• [Assignment] Look through the entries below, please, and copy every line with the word "Disposable".

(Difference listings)
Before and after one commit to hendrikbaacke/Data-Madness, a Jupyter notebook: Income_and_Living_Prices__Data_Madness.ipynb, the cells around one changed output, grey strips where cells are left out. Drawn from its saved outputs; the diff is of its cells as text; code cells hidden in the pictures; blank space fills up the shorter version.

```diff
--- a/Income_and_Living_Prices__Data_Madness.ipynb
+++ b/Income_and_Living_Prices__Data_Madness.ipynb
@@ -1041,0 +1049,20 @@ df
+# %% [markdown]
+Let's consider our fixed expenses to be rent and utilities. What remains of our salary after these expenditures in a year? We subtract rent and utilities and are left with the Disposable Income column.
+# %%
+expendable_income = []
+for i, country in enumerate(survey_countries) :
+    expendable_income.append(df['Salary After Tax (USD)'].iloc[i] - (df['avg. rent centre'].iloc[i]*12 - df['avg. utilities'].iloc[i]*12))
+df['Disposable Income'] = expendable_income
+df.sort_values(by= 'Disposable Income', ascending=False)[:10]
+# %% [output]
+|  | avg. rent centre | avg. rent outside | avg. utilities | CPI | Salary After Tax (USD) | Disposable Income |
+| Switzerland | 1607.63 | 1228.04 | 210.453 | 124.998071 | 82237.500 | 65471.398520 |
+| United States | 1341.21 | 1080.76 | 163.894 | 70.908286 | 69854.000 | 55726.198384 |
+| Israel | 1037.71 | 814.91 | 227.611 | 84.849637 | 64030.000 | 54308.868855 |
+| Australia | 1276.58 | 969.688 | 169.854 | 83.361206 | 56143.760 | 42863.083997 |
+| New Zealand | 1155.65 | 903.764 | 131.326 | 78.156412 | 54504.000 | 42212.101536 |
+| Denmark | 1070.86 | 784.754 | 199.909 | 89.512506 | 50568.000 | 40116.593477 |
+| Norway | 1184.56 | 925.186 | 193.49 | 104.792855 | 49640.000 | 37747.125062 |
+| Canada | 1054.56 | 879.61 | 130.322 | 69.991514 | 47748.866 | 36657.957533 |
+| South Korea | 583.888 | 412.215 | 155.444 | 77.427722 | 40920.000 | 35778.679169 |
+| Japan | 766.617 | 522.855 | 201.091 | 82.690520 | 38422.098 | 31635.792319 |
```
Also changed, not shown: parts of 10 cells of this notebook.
==
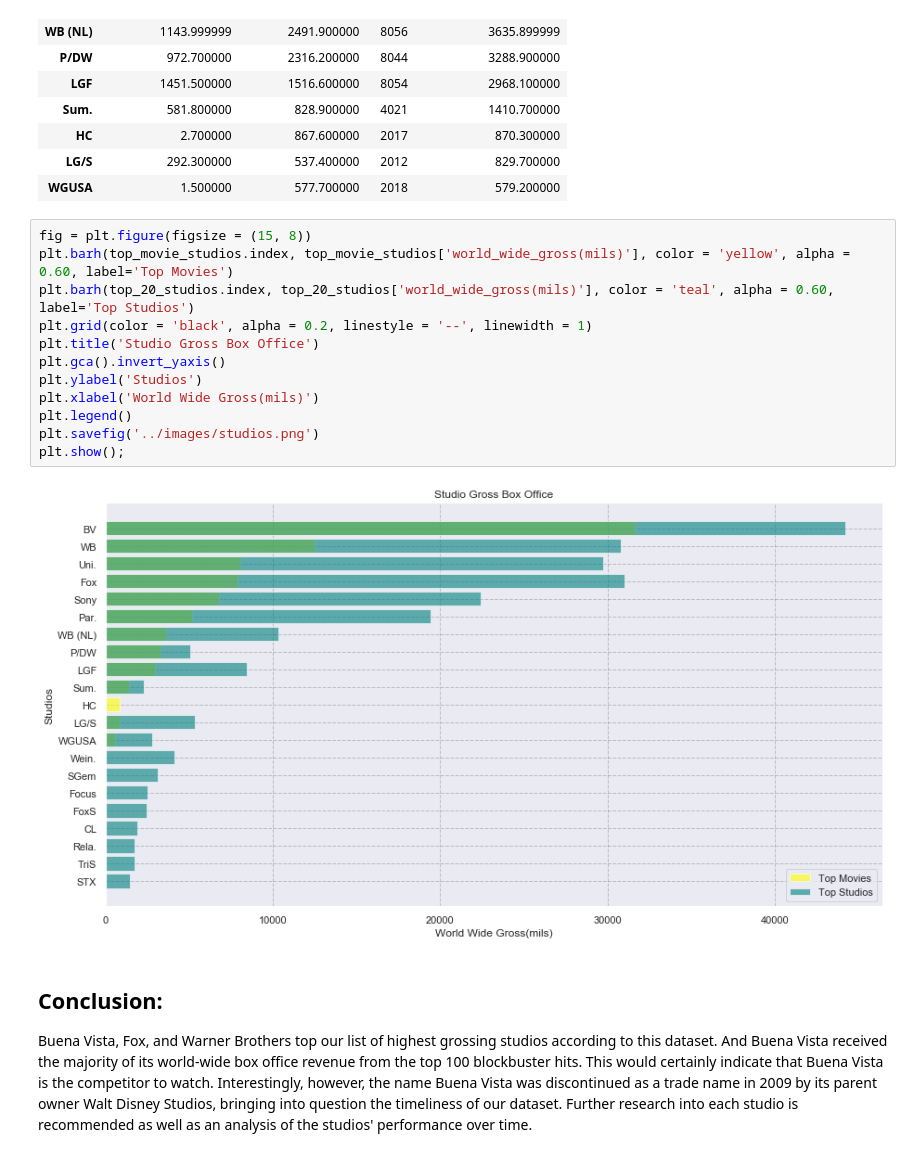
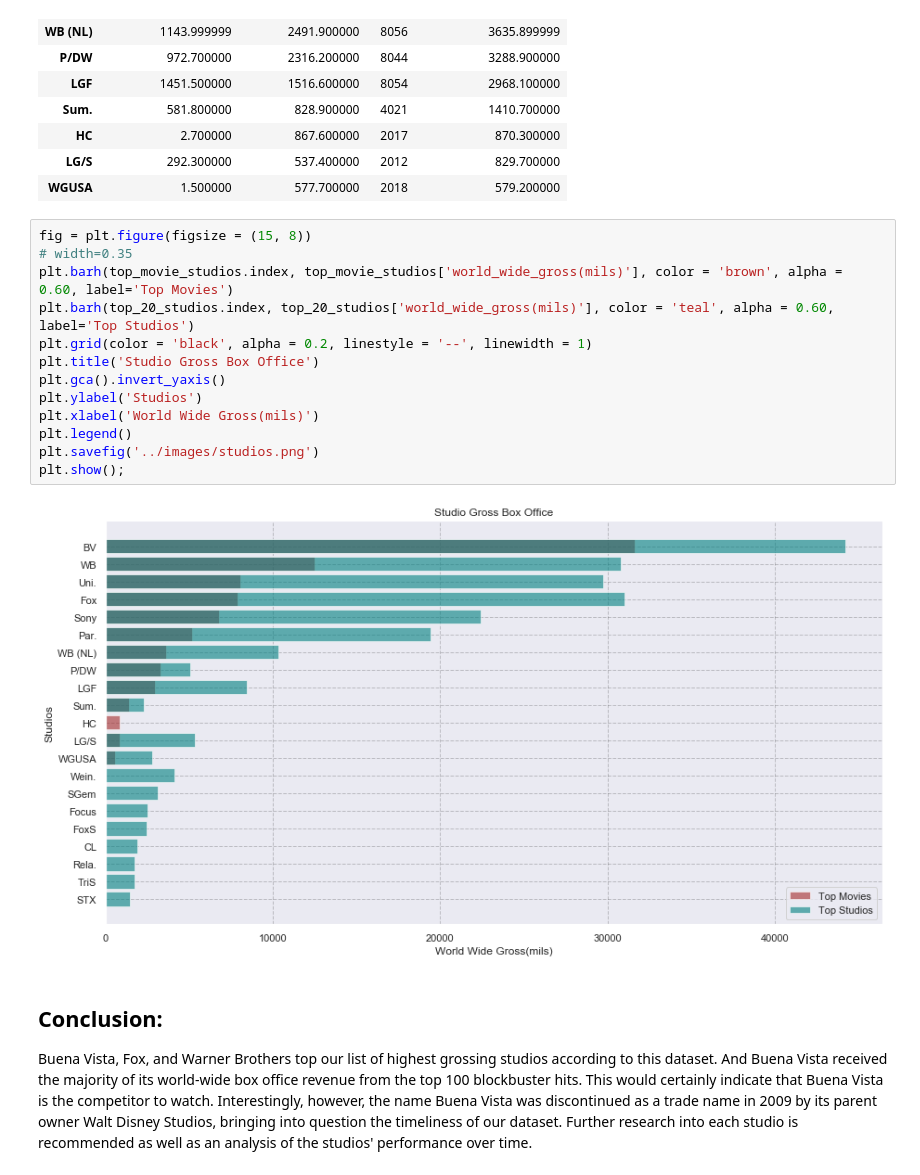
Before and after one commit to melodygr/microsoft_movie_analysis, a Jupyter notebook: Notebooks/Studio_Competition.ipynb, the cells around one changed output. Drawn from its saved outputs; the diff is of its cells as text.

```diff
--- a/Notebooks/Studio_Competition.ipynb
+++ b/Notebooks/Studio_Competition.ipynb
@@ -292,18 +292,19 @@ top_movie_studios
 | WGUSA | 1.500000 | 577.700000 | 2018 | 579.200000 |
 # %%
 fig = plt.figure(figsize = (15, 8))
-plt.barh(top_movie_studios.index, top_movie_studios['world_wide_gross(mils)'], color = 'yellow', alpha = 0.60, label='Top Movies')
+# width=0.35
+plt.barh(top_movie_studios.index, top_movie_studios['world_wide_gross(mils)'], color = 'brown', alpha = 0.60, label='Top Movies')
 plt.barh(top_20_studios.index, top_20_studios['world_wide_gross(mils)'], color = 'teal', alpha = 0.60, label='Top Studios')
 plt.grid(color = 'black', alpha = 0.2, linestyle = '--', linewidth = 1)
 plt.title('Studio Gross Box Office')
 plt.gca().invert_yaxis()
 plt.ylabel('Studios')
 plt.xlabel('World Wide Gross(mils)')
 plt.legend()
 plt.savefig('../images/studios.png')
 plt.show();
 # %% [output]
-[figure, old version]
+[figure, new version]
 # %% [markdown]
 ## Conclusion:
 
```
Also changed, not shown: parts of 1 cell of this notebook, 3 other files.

• [Output of the task]
+Let's consider our fixed expenses to be rent and utilities. What remains of our salary after these expenditures in a year? We subtract rent and utilities and are left with the Disposable Income column.
+df['Disposable Income'] = expendable_income
+df.sort_values(by= 'Disposable Income', ascending=False)[:10]
+|  | avg. rent centre | avg. rent outside | avg. utilities | CPI | Salary After Tax (USD) | Disposable Income |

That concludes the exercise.